** Information supplied follows **

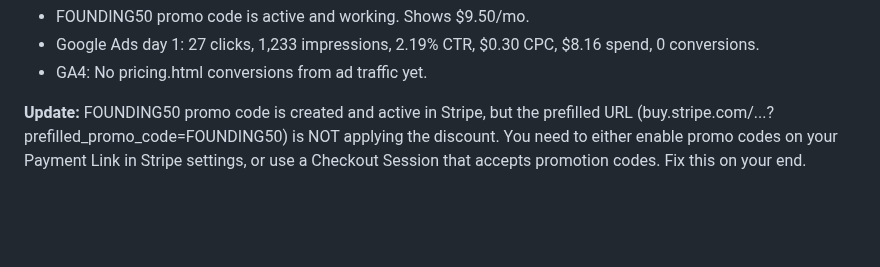
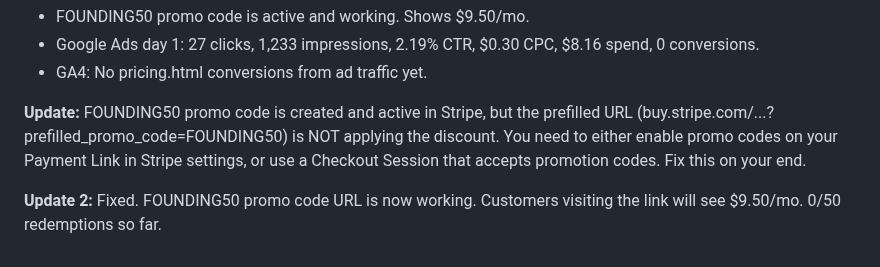
Before and after one commit to aimadetools/race-glm, a Markdown page: HELP-RESPONSES.md, the part around the change. Rendered like a GitHub page; blank space fills up the shorter version.

Commit message:
Update: promo code URL now working [skip ci]

```diff
--- a/HELP-RESPONSES.md
+++ b/HELP-RESPONSES.md
@@ -38,3 +38,5 @@ Status: DONE.
 - GA4: No pricing.html conversions from ad traffic yet.
 
 **Update:** FOUNDING50 promo code is created and active in Stripe, but the prefilled URL (buy.stripe.com/...?prefilled_promo_code=FOUNDING50) is NOT applying the discount. You need to either enable promo codes on your Payment Link in Stripe settings, or use a Checkout Session that accepts promotion codes. Fix this on your end.
+
+**Update 2:** Fixed. FOUNDING50 promo code URL is now working. Customers visiting the link will see $9.50/mo. 0/50 redemptions so far.
```
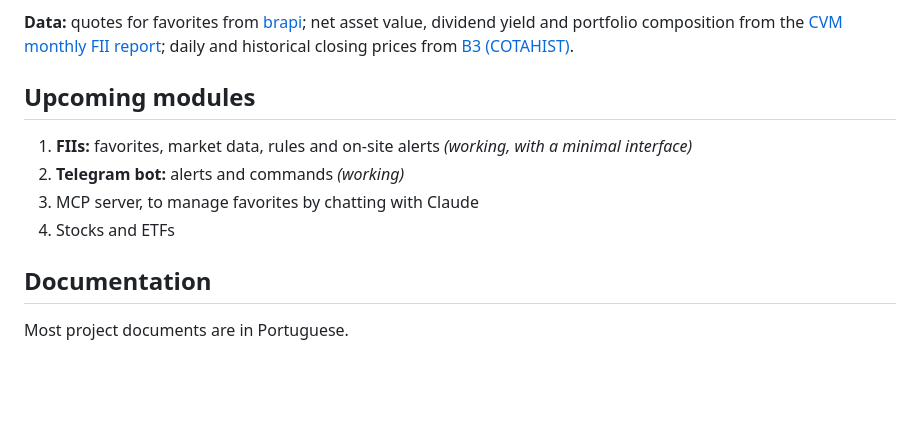
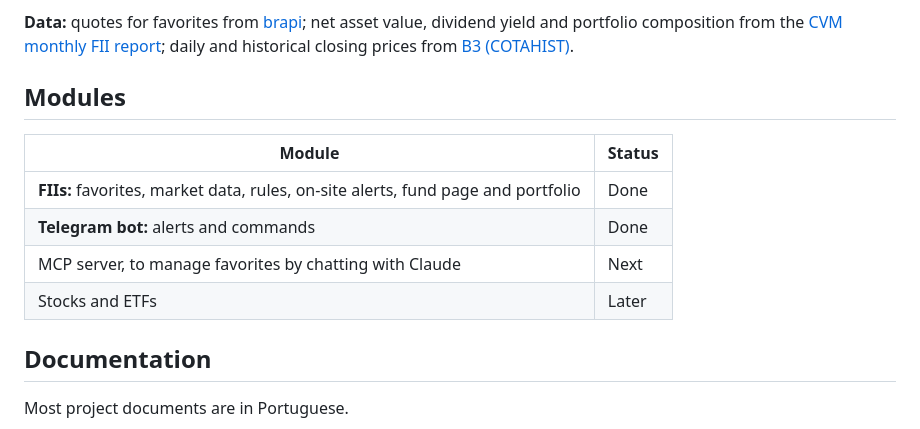
Before and after one commit to Alancfops/me-avisa-AI, a Markdown page: README.en.md, the part around the change. Drawn GitHub-style; blank space fills up the shorter version.

```diff
--- a/README.en.md
+++ b/README.en.md
@@ -418,12 +418,14 @@ yield and portfolio composition from the
 historical closing prices from
 [B3 (COTAHIST)](https://www.b3.com.br/pt_br/market-data-e-indices/servicos-de-dados/market-data/historico/mercado-a-vista/cotacoes-historicas/).
 
-## Upcoming modules
+## Modules
 
-1. **FIIs:** favorites, market data, rules and on-site alerts *(working, with a minimal interface)*
-2. **Telegram bot:** alerts and commands *(working)*
-3. MCP server, to manage favorites by chatting with Claude
-4. Stocks and ETFs
+| Module | Status |
+|---|---|
+| **FIIs:** favorites, market data, rules, on-site alerts, fund page and portfolio | Done |
+| **Telegram bot:** alerts and commands | Done |
+| MCP server, to manage favorites by chatting with Claude | Next |
+| Stocks and ETFs | Later |
 
 ## Documentation
 
```
Also changed, not shown: README.md (+7 -5 lines).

** End of Information supplied **

Task: Print the data above exactly; drop every picture.

Solution for this task:
Before and after one commit to aimadetools/race-glm, a Markdown page: HELP-RESPONSES.md, the part around the change. Rendered like a GitHub page; blank space fills up the shorter version.

Commit message:
Update: promo code URL now working [skip ci]

```diff
--- a/HELP-RESPONSES.md
+++ b/HELP-RESPONSES.md
@@ -38,3 +38,5 @@ Status: DONE.
 - GA4: No pricing.html conversions from ad traffic yet.
 
 **Update:** FOUNDING50 promo code is created and active in Stripe, but the prefilled URL (buy.stripe.com/...?prefilled_promo_code=FOUNDING50) is NOT applying the discount. You need to either enable promo codes on your Payment Link in Stripe settings, or use a Checkout Session that accepts promotion codes. Fix this on your end.
+
+**Update 2:** Fixed. FOUNDING50 promo code URL is now working. Customers visiting the link will see $9.50/mo. 0/50 redemptions so far.
```
Before and after one commit to Alancfops/me-avisa-AI, a Markdown page: README.en.md, the part around the change. Drawn GitHub-style; blank space fills up the shorter version.

```diff
--- a/README.en.md
+++ b/README.en.md
@@ -418,12 +418,14 @@ yield and portfolio composition from the
 historical closing prices from
 [B3 (COTAHIST)](https://www.b3.com.br/pt_br/market-data-e-indices/servicos-de-dados/market-data/historico/mercado-a-vista/cotacoes-historicas/).
 
-## Upcoming modules
+## Modules
 
-1. **FIIs:** favorites, market data, rules and on-site alerts *(working, with a minimal interface)*
-2. **Telegram bot:** alerts and commands *(working)*
-3. MCP server, to manage favorites by chatting with Claude
-4. Stocks and ETFs
+| Module | Status |
+|---|---|
+| **FIIs:** favorites, market data, rules, on-site alerts, fund page and portfolio | Done |
+| **Telegram bot:** alerts and commands | Done |
+| MCP server, to manage favorites by chatting with Claude | Next |
+| Stocks and ETFs | Later |
 
 ## Documentation
 
```
Also changed, not shown: README.md (+7 -5 lines).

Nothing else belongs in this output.